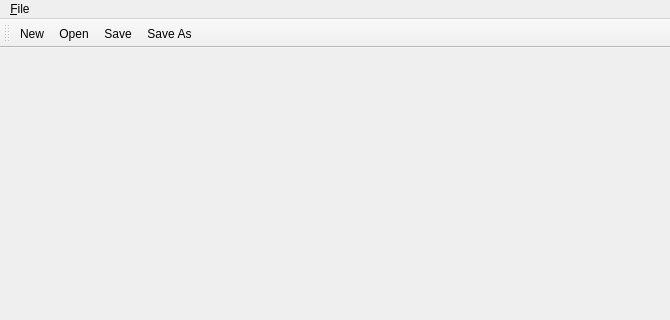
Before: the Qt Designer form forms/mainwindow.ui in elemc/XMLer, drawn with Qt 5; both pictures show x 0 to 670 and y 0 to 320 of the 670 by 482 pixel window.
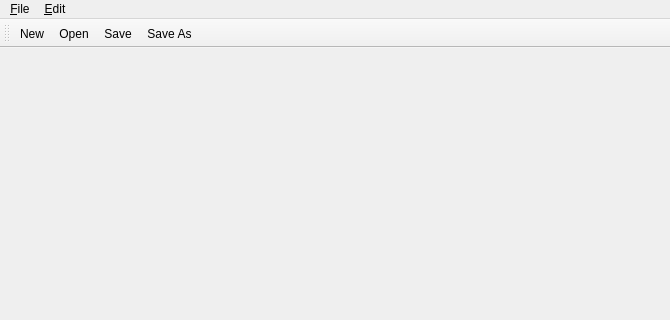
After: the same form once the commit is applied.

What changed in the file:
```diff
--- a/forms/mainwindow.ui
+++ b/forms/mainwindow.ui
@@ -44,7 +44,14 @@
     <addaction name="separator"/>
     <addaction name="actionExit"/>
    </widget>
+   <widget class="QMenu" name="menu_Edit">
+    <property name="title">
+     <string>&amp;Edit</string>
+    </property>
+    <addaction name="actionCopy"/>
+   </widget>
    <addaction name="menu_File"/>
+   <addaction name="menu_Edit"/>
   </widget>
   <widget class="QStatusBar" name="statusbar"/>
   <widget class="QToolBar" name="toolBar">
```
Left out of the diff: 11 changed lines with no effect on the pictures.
*-*-*
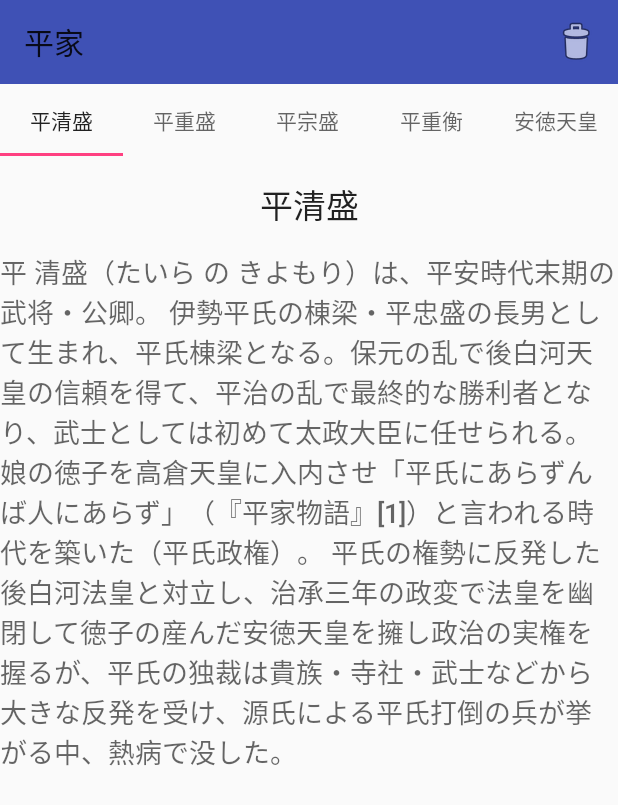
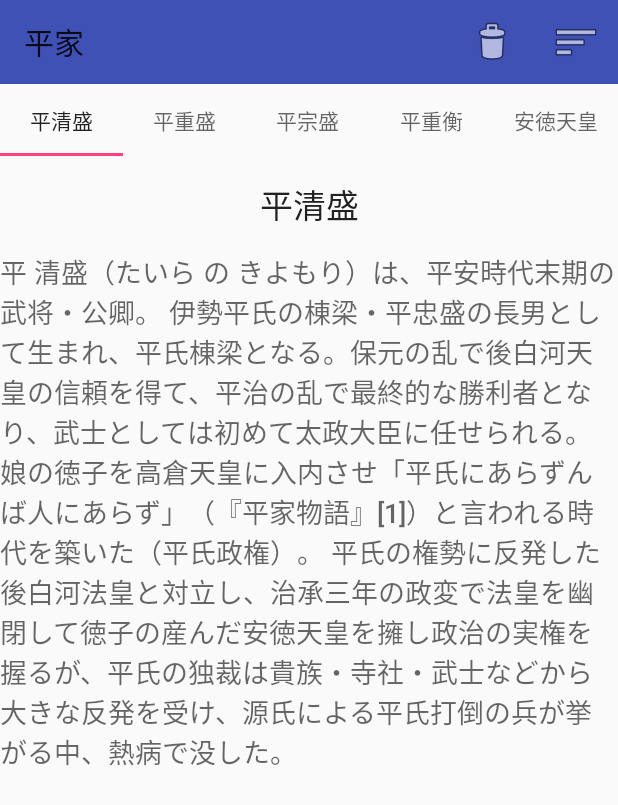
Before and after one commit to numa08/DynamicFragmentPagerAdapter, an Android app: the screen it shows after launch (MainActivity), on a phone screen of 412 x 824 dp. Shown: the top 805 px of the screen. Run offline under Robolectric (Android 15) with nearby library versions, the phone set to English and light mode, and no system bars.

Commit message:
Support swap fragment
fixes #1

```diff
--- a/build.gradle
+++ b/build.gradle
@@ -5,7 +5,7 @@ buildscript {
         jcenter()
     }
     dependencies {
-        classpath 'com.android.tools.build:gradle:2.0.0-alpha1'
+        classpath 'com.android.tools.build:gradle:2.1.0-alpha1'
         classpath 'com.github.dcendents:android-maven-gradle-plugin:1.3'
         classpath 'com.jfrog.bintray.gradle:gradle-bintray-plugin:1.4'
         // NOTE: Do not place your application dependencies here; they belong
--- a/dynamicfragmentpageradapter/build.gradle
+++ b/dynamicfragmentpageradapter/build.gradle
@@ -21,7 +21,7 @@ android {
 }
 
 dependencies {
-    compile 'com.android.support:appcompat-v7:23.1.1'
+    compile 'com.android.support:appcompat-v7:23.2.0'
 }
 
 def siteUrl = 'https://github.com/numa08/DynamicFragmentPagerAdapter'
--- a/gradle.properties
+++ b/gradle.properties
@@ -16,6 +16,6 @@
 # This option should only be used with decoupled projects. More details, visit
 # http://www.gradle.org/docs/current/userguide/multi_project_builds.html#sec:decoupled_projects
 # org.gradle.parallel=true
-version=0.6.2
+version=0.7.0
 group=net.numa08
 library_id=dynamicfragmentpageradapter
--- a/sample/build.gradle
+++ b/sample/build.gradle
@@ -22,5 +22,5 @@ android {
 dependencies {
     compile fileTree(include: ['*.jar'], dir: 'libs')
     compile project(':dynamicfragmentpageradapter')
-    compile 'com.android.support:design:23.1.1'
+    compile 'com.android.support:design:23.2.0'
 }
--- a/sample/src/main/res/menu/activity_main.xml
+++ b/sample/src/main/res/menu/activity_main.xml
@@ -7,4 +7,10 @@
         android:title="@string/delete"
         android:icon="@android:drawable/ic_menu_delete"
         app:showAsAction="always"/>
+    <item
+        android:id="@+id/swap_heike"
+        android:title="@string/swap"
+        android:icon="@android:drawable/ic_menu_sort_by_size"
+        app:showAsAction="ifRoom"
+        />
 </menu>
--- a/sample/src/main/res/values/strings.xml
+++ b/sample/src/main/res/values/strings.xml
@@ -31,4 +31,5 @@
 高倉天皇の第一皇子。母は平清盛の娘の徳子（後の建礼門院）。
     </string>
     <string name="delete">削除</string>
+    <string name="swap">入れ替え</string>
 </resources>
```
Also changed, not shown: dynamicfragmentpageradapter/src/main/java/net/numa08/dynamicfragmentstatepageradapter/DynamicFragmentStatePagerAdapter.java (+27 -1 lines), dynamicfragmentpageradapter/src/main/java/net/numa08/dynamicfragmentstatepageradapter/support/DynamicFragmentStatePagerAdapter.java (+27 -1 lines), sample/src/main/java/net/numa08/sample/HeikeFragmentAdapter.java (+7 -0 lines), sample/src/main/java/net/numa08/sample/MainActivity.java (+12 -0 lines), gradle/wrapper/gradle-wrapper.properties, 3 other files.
*-*-*
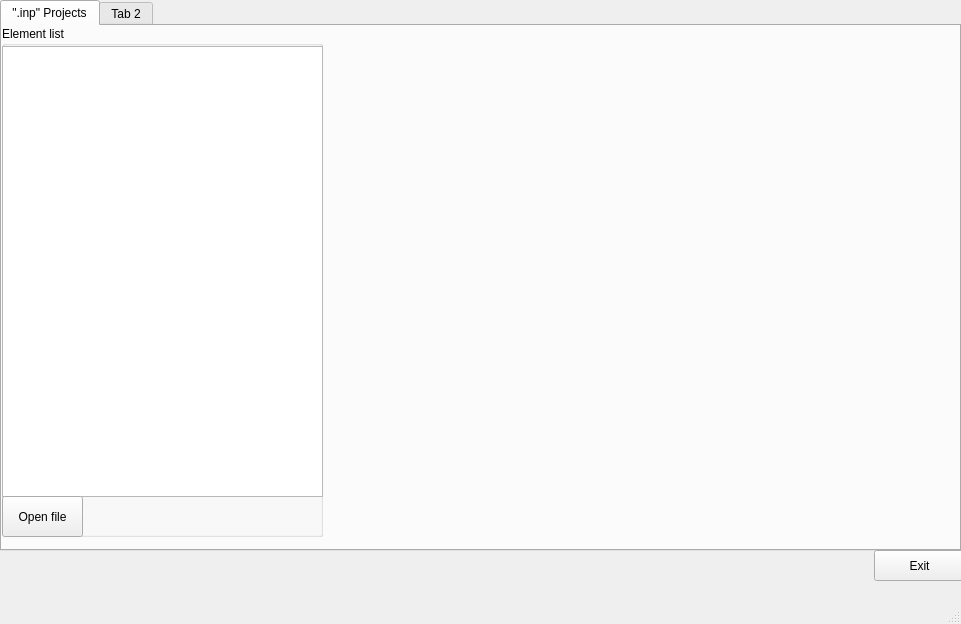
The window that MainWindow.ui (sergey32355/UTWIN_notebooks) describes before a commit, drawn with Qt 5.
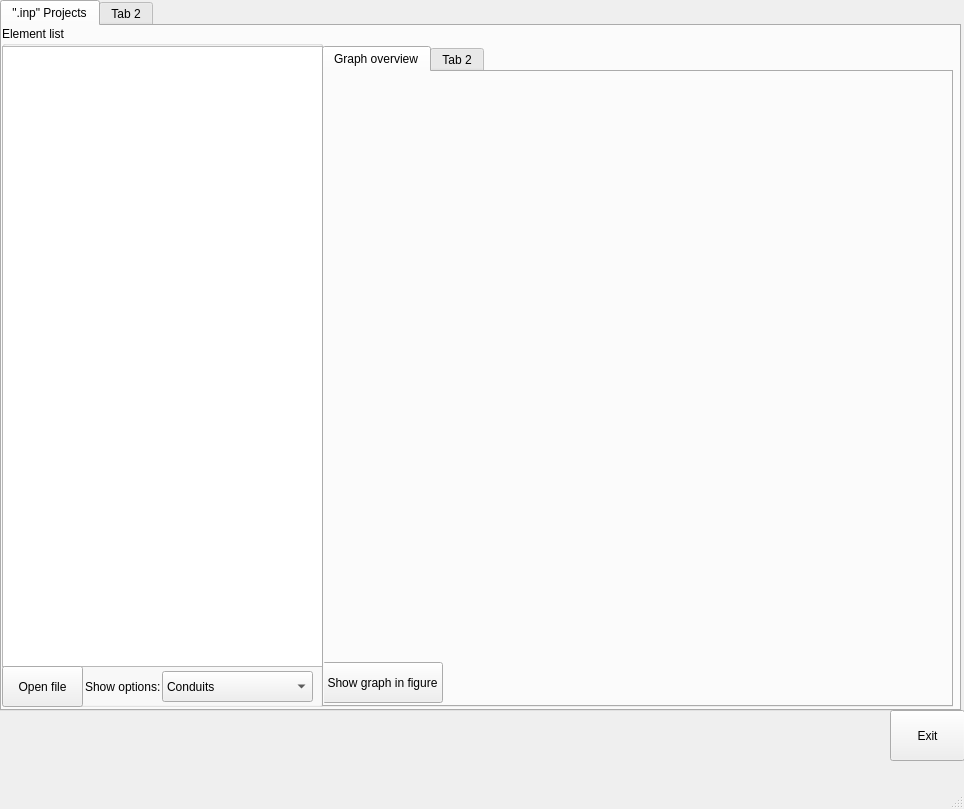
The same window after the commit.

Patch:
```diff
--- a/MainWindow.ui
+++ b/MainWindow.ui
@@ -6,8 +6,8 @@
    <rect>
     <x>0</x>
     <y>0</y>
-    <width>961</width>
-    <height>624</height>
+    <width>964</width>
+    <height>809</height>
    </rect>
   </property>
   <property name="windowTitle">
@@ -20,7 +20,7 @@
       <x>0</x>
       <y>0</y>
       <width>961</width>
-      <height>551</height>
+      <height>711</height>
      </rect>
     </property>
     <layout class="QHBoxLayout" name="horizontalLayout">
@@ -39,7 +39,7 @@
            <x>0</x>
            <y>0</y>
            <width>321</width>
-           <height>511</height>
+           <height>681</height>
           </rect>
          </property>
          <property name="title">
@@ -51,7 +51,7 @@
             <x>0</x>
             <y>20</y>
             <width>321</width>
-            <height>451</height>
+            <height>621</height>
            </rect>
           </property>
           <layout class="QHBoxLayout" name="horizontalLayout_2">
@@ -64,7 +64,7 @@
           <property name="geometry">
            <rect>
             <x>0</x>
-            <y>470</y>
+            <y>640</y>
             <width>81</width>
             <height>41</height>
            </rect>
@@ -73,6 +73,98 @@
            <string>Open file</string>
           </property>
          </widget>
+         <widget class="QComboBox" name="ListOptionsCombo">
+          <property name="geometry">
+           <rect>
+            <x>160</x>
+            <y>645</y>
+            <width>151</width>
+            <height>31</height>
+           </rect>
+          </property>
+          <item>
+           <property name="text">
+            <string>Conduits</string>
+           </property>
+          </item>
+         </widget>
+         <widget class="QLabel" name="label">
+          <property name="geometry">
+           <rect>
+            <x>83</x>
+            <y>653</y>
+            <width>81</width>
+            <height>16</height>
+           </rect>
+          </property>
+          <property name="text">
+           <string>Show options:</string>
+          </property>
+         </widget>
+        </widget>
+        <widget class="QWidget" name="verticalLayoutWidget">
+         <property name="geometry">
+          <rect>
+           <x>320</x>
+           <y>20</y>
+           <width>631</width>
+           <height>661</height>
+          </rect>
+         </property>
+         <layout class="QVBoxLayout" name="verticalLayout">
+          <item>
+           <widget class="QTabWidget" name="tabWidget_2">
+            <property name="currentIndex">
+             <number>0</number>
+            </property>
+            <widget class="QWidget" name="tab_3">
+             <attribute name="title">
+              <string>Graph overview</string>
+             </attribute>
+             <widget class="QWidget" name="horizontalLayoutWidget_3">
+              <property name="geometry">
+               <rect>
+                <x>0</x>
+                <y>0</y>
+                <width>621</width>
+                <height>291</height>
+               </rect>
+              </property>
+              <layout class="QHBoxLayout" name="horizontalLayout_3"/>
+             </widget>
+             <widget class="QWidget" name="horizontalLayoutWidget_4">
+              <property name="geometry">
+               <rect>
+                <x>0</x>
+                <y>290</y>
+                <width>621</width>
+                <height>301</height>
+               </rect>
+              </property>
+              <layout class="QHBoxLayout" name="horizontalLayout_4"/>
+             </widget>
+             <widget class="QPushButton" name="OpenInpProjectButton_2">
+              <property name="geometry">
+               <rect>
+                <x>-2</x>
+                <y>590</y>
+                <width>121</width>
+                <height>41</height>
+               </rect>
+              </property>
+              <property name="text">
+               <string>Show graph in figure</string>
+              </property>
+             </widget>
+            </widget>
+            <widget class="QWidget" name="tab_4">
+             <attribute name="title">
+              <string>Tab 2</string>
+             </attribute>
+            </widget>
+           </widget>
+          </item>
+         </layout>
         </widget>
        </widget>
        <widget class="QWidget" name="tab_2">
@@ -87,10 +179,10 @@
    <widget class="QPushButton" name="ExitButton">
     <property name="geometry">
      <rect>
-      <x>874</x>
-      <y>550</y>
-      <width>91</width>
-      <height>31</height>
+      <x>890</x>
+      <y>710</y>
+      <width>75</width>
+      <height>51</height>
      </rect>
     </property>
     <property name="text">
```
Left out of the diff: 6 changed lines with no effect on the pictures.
*-*-*
## Task
What is the number of lines above that hold the string "addaction"? Answer with that number alone.

## Written solution
5